Dataset entries
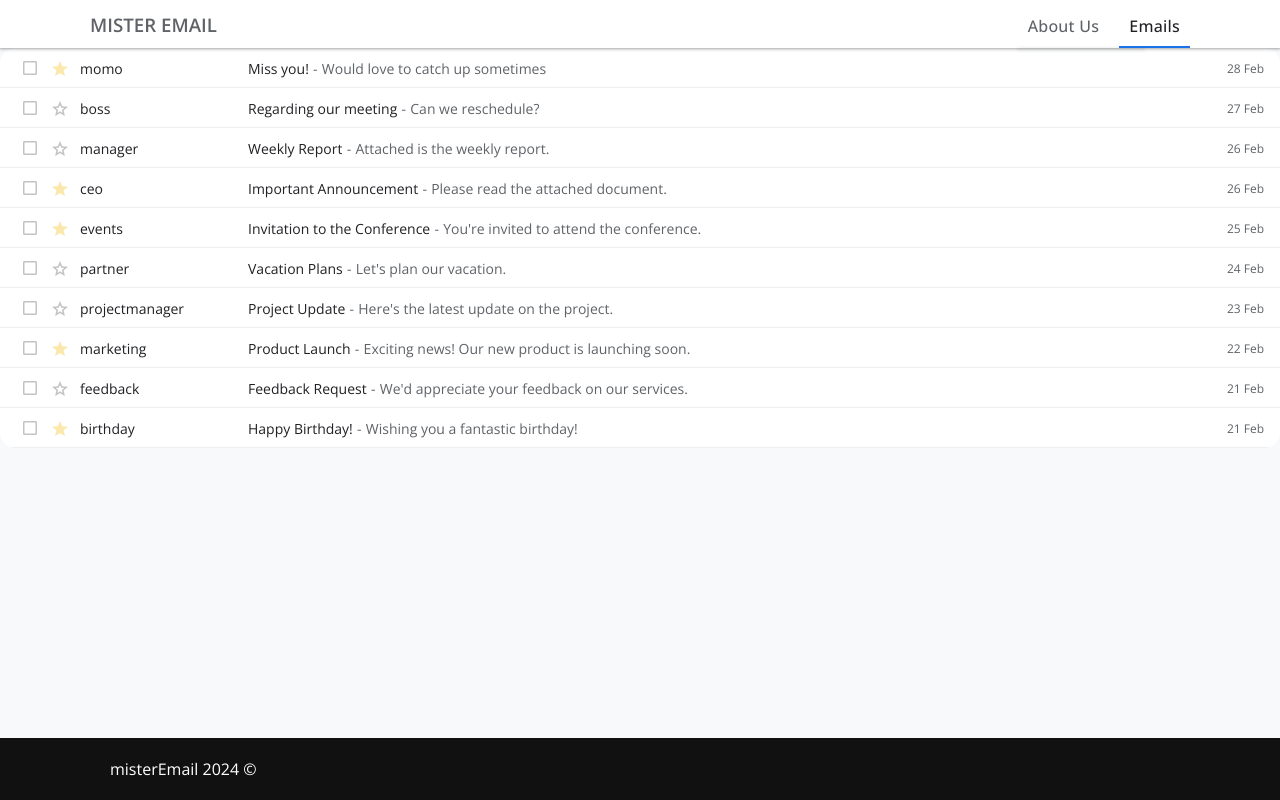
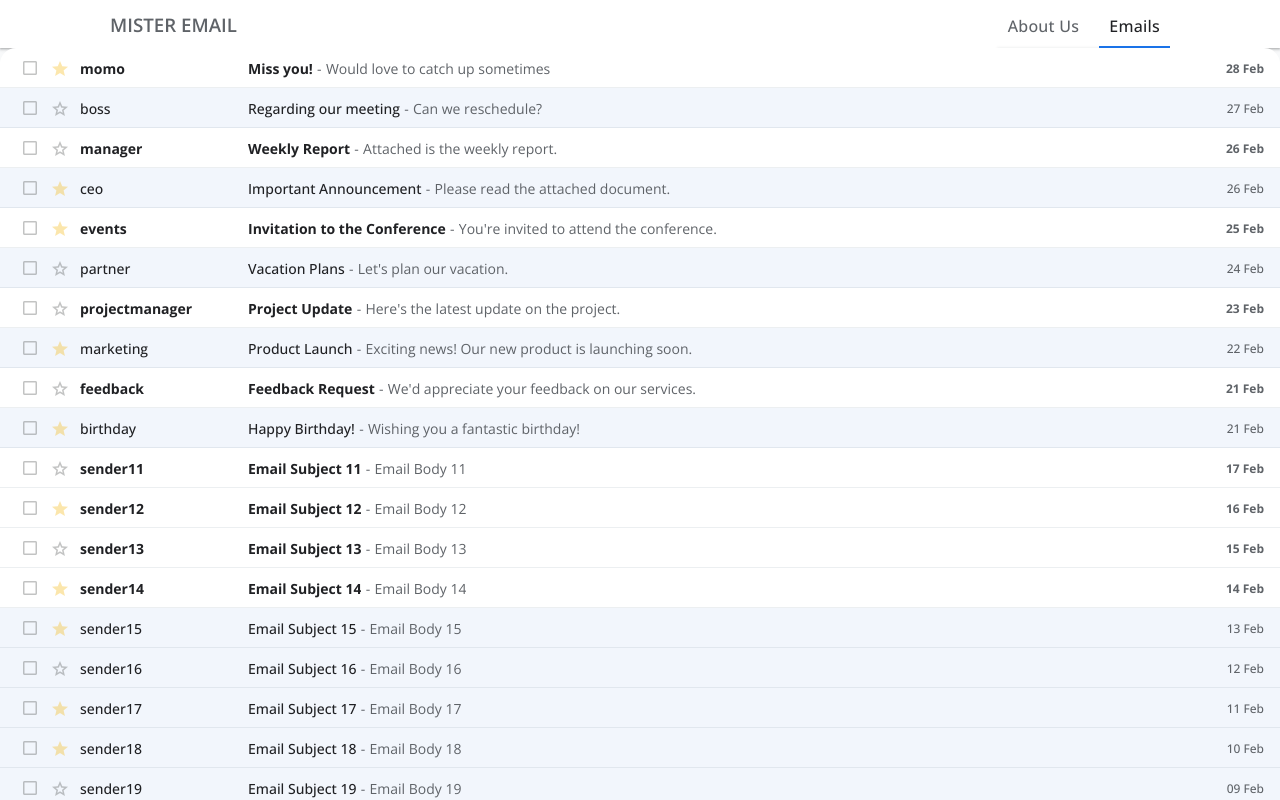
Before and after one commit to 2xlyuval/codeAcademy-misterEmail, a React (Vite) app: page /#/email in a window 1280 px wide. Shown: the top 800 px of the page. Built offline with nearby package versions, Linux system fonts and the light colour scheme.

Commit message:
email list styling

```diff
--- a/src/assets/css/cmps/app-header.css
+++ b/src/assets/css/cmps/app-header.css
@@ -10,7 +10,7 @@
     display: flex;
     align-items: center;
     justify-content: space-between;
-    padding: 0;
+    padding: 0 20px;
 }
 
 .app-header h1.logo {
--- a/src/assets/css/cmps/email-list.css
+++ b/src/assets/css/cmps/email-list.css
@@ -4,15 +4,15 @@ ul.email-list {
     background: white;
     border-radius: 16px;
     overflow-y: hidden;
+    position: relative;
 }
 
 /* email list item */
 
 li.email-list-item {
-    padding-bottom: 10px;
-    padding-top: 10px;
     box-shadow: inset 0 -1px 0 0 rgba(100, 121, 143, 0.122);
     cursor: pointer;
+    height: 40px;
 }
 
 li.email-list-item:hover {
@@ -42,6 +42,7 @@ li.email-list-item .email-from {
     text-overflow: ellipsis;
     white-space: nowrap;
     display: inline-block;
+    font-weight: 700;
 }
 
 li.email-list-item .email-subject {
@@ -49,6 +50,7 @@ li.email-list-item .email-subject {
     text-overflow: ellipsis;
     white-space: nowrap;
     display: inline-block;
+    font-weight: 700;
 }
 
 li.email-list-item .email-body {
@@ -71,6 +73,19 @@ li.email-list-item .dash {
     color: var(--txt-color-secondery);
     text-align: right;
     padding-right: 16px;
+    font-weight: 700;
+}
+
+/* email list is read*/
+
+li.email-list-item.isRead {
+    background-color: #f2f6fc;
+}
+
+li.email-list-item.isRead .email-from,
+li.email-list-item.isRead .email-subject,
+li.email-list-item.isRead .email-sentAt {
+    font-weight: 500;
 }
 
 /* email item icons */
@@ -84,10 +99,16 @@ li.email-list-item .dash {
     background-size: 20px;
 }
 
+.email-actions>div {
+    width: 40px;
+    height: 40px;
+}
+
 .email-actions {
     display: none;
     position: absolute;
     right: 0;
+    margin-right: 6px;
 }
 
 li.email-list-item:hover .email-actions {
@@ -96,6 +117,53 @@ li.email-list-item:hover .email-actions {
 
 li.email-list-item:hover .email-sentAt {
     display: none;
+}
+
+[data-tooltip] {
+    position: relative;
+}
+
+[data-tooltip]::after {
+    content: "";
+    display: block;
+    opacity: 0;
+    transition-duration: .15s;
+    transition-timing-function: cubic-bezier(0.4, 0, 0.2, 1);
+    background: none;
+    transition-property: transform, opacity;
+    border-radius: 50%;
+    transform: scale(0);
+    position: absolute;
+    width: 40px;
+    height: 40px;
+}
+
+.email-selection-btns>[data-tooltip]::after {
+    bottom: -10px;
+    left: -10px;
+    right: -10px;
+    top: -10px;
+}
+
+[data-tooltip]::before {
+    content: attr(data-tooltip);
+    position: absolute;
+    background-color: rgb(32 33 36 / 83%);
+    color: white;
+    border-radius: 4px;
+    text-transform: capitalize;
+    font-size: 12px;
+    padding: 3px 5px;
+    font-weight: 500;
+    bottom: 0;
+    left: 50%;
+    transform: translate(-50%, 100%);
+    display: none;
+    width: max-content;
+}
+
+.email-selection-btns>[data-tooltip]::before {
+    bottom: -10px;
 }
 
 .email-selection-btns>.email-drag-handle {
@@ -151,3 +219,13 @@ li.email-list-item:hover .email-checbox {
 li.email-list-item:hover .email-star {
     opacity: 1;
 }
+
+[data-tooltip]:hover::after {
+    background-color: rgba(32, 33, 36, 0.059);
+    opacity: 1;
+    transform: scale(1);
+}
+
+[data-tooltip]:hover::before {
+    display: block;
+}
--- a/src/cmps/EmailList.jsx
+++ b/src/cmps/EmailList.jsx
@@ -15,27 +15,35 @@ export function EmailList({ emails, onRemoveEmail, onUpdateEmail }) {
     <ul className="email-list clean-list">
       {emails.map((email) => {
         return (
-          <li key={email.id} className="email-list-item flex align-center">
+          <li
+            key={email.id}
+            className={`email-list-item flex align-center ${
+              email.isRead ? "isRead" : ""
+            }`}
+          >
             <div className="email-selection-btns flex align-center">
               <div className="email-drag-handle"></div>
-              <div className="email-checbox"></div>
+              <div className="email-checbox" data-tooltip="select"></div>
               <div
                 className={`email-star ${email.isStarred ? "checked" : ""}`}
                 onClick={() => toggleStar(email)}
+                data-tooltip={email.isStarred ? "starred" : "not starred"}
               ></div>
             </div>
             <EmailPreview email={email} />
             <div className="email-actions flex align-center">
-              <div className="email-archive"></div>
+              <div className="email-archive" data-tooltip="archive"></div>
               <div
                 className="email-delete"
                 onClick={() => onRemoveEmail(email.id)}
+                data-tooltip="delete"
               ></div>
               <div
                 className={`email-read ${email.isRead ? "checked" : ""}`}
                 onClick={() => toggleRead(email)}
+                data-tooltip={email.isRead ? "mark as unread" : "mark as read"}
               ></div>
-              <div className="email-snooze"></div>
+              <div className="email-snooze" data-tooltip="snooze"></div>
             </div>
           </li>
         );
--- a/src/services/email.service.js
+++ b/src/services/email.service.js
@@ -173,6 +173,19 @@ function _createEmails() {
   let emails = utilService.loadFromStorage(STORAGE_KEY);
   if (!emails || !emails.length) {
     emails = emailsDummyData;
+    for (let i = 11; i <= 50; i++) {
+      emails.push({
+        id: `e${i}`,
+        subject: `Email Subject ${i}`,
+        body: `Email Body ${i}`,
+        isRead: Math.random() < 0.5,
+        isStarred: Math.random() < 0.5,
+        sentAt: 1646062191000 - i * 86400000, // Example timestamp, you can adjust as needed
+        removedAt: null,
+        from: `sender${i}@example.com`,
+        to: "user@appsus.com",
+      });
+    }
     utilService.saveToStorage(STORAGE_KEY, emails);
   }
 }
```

--

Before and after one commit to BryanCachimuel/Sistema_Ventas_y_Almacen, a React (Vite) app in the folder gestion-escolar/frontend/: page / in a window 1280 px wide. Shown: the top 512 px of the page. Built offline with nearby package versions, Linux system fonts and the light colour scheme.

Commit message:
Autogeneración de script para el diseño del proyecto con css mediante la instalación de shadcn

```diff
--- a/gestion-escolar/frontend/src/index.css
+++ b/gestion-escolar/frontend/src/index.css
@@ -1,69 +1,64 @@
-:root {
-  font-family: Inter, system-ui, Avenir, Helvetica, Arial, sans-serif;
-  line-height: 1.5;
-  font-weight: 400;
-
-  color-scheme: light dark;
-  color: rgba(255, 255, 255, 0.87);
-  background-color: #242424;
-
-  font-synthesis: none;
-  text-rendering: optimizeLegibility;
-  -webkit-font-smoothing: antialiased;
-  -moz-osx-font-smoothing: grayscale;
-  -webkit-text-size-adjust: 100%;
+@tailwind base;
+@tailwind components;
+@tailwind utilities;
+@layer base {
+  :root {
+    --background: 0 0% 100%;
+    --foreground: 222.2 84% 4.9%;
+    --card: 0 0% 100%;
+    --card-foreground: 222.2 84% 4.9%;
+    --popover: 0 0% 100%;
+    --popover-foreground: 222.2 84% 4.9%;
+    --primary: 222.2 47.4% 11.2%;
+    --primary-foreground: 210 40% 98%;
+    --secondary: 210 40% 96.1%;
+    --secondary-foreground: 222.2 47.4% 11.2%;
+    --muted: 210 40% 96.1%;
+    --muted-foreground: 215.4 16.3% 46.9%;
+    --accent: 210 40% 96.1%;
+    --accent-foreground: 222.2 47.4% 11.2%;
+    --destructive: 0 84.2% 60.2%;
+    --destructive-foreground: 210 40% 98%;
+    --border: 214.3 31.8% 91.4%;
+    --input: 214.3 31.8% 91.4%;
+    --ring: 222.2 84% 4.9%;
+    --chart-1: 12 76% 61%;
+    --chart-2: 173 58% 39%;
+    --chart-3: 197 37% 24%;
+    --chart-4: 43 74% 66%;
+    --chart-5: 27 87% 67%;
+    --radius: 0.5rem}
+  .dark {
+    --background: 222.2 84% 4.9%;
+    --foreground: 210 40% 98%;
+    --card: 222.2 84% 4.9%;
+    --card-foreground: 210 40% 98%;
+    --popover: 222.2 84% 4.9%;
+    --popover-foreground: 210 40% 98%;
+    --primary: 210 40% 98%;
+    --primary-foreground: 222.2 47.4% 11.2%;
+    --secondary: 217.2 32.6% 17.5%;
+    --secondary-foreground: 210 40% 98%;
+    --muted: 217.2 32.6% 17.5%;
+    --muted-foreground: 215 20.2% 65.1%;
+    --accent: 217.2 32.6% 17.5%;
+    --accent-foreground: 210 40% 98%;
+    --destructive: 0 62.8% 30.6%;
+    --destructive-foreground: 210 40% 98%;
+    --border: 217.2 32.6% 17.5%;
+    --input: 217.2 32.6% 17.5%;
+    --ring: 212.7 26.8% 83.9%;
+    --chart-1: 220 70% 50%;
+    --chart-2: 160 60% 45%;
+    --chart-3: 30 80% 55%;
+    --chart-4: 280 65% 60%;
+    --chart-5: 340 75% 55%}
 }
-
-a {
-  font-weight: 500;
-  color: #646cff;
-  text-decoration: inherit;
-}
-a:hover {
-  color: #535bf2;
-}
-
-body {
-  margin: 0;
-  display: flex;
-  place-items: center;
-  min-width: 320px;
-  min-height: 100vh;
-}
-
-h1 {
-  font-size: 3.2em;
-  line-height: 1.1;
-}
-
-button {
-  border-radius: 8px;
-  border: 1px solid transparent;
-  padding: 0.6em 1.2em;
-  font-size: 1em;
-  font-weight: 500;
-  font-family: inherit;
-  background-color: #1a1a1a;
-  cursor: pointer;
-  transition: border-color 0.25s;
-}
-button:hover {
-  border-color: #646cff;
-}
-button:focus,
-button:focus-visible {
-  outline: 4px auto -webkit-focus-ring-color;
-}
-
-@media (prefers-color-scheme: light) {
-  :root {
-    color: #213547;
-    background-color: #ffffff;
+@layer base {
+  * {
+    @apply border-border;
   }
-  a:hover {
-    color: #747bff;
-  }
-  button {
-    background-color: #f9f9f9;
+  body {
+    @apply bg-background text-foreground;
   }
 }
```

...

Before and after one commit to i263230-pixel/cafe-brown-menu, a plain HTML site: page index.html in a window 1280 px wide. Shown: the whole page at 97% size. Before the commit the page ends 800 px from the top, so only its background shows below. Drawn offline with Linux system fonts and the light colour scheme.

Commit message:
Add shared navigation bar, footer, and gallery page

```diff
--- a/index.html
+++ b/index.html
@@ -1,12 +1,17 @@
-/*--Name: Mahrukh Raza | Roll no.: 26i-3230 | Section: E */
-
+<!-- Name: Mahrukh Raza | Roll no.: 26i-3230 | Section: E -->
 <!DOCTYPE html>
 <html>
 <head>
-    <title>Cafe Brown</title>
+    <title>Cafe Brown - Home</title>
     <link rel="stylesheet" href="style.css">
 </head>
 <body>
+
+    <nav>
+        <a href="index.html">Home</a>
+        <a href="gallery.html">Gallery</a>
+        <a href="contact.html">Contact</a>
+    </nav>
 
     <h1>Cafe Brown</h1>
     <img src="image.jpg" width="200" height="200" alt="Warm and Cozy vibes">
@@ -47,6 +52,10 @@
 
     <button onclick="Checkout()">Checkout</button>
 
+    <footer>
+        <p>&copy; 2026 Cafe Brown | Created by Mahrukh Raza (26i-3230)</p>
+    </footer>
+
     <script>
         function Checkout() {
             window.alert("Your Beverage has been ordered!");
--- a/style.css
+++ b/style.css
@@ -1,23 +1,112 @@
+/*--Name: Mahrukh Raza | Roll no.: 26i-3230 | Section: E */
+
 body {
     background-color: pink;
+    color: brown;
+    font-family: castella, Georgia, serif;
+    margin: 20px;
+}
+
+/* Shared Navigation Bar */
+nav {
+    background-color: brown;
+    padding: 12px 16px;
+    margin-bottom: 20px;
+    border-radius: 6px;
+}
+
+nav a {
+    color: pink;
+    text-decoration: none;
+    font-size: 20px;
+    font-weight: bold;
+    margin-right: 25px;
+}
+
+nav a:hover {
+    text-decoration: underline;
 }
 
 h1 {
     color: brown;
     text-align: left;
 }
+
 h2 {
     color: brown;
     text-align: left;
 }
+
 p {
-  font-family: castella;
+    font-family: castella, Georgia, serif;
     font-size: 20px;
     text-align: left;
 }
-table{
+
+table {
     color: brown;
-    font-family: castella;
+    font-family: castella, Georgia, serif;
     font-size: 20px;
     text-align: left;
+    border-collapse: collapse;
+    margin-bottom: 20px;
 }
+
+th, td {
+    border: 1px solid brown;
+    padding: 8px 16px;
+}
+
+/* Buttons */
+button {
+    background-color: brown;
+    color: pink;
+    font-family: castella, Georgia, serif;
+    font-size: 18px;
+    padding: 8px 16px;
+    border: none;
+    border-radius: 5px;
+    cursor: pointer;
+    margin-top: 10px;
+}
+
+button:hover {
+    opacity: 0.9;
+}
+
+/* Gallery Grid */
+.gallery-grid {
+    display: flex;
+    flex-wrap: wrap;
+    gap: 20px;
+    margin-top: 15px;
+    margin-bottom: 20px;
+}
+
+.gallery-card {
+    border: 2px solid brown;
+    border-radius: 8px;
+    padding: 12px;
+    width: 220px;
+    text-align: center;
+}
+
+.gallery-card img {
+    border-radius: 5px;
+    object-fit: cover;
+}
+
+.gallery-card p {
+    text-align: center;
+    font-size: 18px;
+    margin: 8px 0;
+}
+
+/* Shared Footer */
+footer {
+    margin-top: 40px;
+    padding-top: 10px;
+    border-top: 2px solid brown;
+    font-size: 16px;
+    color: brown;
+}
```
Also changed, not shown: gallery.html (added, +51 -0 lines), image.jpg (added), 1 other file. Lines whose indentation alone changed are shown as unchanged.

Exercise prompt
Identify every line above with the string "chart" in it. Copy those lines.

Result
+    --chart-1: 12 76% 61%;
+    --chart-2: 173 58% 39%;
+    --chart-3: 197 37% 24%;
+    --chart-4: 43 74% 66%;
+    --chart-5: 27 87% 67%;
+    --chart-1: 220 70% 50%;
+    --chart-2: 160 60% 45%;
+    --chart-3: 30 80% 55%;
+    --chart-4: 280 65% 60%;
+    --chart-5: 340 75% 55%}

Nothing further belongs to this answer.